(Web page edit records)

((

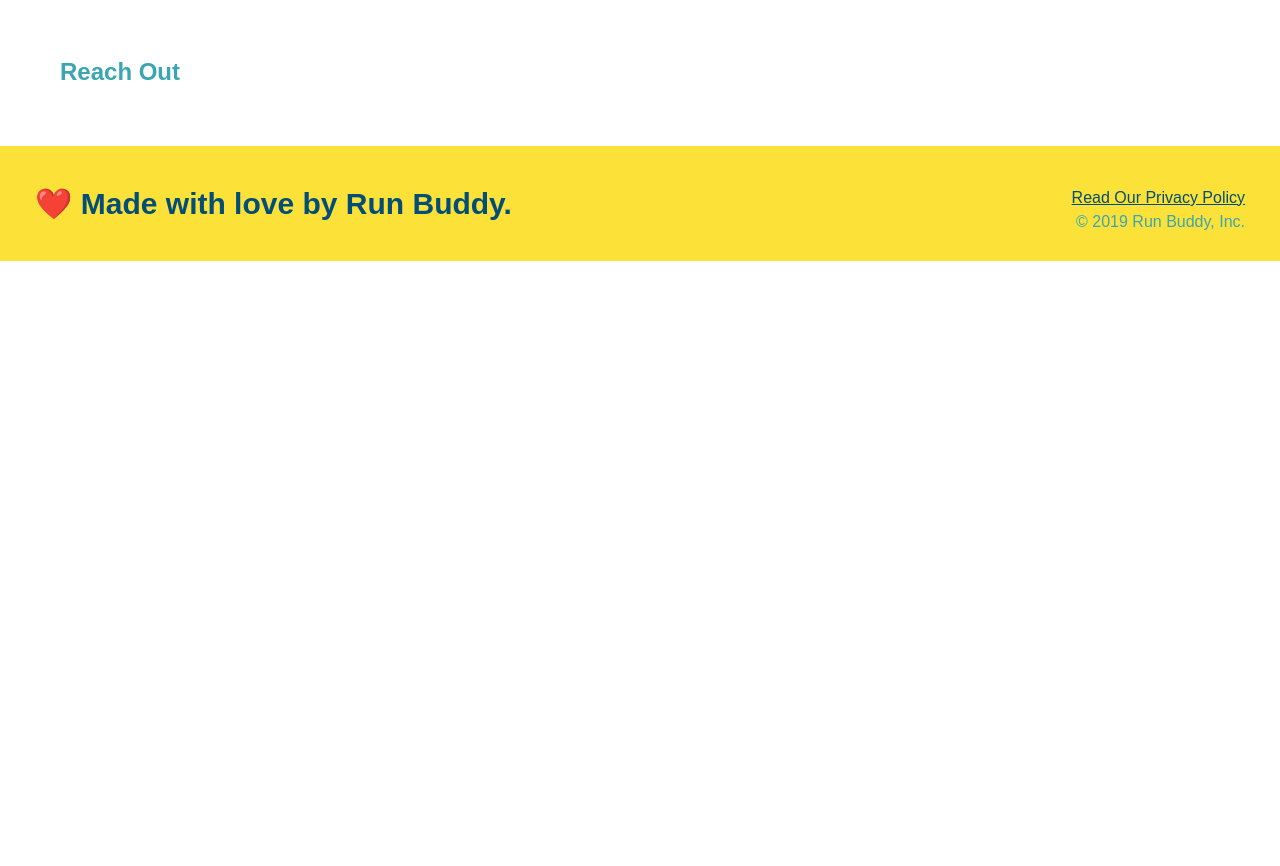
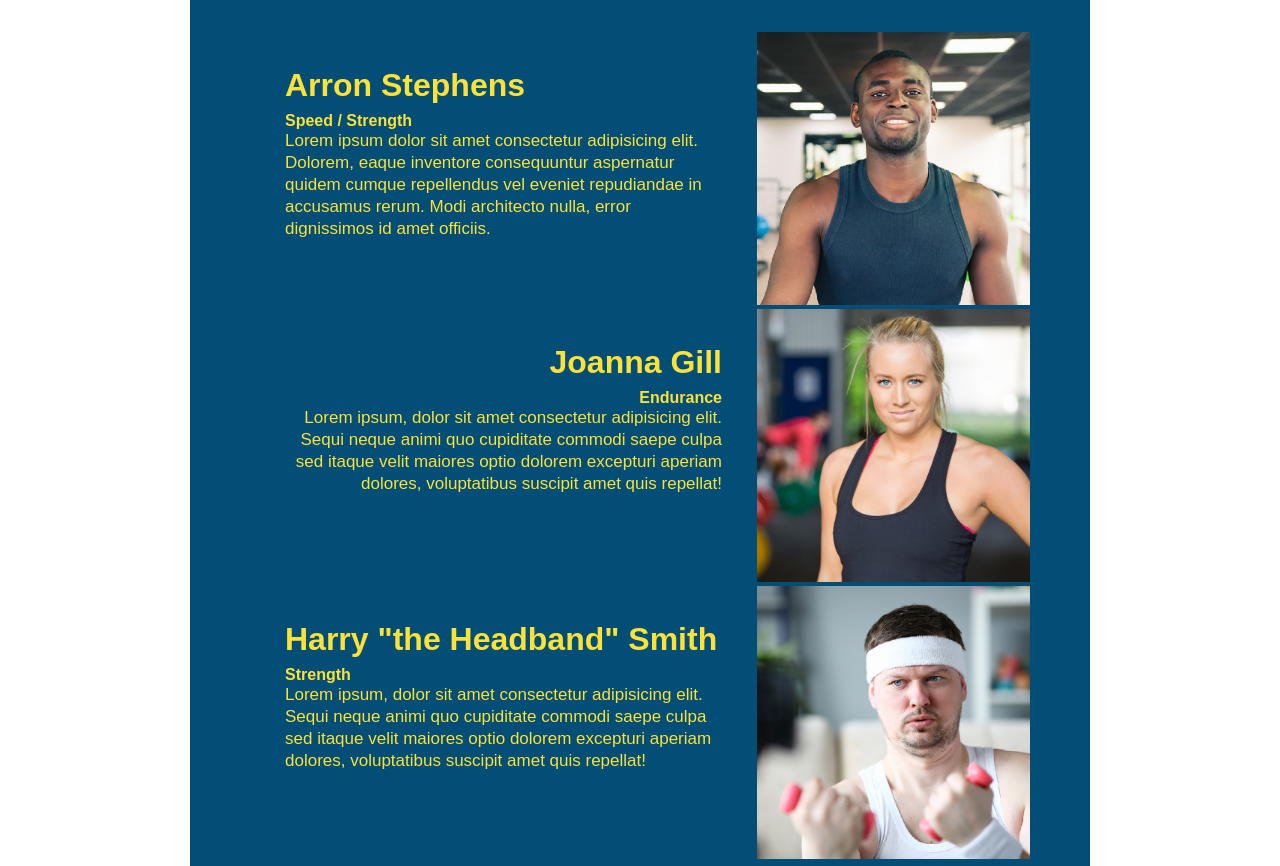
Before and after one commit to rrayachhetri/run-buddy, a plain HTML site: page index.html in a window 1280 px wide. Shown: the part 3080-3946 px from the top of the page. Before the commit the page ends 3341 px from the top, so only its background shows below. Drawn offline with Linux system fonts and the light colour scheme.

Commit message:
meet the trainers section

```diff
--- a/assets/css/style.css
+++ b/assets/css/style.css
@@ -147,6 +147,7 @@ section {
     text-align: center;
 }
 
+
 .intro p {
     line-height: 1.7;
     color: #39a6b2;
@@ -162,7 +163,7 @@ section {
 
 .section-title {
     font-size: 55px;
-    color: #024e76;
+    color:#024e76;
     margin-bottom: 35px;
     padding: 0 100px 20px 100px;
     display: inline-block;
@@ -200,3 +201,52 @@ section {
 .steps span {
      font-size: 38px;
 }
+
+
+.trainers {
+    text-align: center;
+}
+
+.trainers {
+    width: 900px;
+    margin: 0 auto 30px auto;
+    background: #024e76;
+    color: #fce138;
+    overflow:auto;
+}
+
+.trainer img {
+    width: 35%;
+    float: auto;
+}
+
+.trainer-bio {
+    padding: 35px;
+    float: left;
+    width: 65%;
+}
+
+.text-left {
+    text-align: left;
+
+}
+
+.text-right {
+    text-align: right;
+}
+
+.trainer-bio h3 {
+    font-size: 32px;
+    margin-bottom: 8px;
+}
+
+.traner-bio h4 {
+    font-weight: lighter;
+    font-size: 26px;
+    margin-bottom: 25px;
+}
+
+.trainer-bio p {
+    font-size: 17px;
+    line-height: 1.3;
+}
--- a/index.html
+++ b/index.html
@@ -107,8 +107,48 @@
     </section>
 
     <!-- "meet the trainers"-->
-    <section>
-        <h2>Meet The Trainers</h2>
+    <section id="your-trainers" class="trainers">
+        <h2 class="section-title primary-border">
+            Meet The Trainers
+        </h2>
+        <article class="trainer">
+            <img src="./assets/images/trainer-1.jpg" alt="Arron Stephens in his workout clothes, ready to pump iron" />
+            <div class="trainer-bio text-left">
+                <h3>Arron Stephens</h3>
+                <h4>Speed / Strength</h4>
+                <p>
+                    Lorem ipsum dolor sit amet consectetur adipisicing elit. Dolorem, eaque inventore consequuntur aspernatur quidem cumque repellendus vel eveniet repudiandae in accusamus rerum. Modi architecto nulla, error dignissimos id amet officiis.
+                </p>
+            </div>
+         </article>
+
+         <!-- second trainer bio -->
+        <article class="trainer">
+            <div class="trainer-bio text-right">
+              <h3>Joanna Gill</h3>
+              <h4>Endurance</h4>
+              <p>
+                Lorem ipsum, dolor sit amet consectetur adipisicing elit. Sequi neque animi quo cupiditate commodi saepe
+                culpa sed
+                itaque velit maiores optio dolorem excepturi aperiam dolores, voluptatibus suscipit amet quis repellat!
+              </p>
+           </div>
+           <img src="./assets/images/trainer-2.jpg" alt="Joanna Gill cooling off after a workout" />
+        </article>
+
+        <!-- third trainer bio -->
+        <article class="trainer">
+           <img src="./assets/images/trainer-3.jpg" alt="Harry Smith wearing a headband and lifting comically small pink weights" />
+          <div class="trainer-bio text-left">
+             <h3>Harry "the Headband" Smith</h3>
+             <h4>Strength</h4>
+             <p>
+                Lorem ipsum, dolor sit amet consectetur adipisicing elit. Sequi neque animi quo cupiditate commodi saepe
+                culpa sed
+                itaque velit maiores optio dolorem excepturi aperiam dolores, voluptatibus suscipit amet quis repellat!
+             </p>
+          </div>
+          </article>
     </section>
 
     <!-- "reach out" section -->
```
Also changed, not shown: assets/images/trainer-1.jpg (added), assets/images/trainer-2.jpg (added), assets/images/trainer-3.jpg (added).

))

#### About this exercise
In the entries above, how many lines include the word "text"? Give only that number.

#### Task response
9